It’s not often that one can give a film two-thumbs-and one-whole-heart-up, but I can with this one (four-chamber, wholeheartedly). The film is El secreto de sus ojos (The Secret in Their Eyes), winner of the 2010 Academy Award for Best Foreign film. Link to IMDB page here.
The strengths and vagaries of human passion, memory, and nagging yet persistent intuition form the core of the story. Rarely does a film capture so well the “it’s complicated” aspect of the human heart. You needn’t clutch your hanky for the entire ride—there are some great laughs along the way. Do have your hankie at the ready at the conclusion of the film (or tell me why you didn’t need it).
Don’t—I repeat, don’t—miss the tracking shot that begins in the air above the soccer stadium.
El secreto de sus ojos was directed by Juan Jose Campanella (IMDB page here). He also directed the Season 6, Episode 19 episode of the television show House, which premieres tonight (3 May 2010). A portion of the episode was filmed at Pasadena’s own Church of the Angels (Petrea’s photos of the church here). The church should be quite recognizable in the first few minutes of the show.

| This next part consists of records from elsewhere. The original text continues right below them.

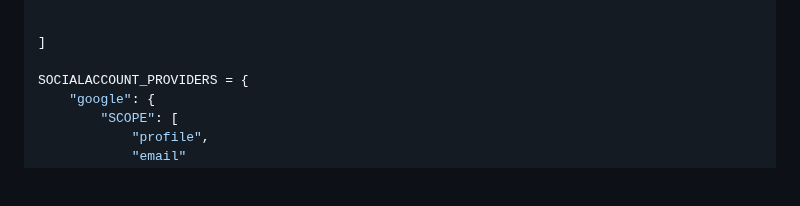
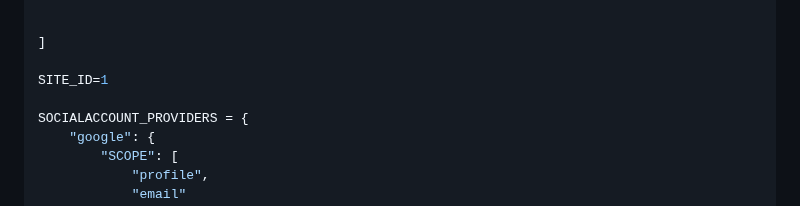
Before and after one commit to kurbonovdilmurod/django-login-with-google, a Markdown page: README.md, the part around the change. Rendered like a GitHub page; blank space fills up the shorter version.

```diff
--- a/README.md
+++ b/README.md
@@ -222,6 +222,8 @@ INSTALLED_APPS = [
 
 ]
 
+SITE_ID=1
+
 SOCIALACCOUNT_PROVIDERS = {
     "google": {
         "SCOPE": [
```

I acted as Church of the Angels site rep on the House shoot, and I met Mr. Campanella. I was not familiar with this film (or his others) at the time I met him. Had I been, I would have gushed my appreciation (embarrassed and embarrassing fussing and gushing, I’m sure). Instead, we shook hands, our eyes met, and I had the sense I was meeting A Good Guy.
More on El secreto de sus ojos below:

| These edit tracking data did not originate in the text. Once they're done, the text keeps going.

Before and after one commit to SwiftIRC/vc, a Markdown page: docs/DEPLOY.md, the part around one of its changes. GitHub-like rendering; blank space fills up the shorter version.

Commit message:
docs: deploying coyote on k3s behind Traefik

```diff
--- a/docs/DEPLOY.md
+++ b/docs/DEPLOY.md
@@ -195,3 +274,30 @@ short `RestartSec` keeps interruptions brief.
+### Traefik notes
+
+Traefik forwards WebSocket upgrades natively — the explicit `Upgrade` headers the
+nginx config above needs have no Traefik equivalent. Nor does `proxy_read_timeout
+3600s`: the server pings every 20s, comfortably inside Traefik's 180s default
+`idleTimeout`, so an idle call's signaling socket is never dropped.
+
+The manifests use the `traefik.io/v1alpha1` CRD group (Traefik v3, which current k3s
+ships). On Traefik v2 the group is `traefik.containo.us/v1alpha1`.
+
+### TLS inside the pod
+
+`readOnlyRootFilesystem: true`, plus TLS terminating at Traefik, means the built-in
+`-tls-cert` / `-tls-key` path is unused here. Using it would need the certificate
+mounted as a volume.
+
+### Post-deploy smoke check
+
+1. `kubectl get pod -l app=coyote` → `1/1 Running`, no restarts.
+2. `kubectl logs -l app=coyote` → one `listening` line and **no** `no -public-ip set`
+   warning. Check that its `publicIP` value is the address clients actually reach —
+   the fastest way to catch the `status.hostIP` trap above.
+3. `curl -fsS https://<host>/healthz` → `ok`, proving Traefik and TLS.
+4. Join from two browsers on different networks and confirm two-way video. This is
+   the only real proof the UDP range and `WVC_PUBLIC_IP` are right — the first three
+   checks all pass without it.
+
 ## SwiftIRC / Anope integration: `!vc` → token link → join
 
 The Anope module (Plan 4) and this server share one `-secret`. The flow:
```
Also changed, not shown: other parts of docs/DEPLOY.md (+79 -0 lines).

LA Times review by Betsey Sharkey.
Review by Peter Canavese from Palo Alto Online.
A divergent opinion from The Village Voice, which calls the film “ridiculous.”
(Man, am I ever rusty. Took gadgillion hours to do this post, and not because of the links. Can’t get photos out of my phone due to its CDMA/GSM duality—according to Verizon tech support anyway—“Junior” at Verizon blamed the SIM card. So I sent the photo (above) from my phone to The Scout’s phone, then had to sign onto his Verizon account (resetting the password in the process of course because I couldn’t find the Post-It with the relevant info even though it was right here by the keyboard 3 months ago). Then I didn’t want to sound like a film reviewer (but how could I? I’m not one anyway) – and then I felt them. I felt the cliches creeping up. And they do, they do – those cliches rattle around in my head like Marley’s chains. Still, I didn’t want to do the blogger’s statement of repose: “Insert superlatives about film here.” Then I discover an interview with the director, so I have to listen to that. Then the phone rings, so I never finish the interview. Then I check in with Facebook (thus applying the Hoover directly to the clock). Now, really, Really, REally I must get on with this day!)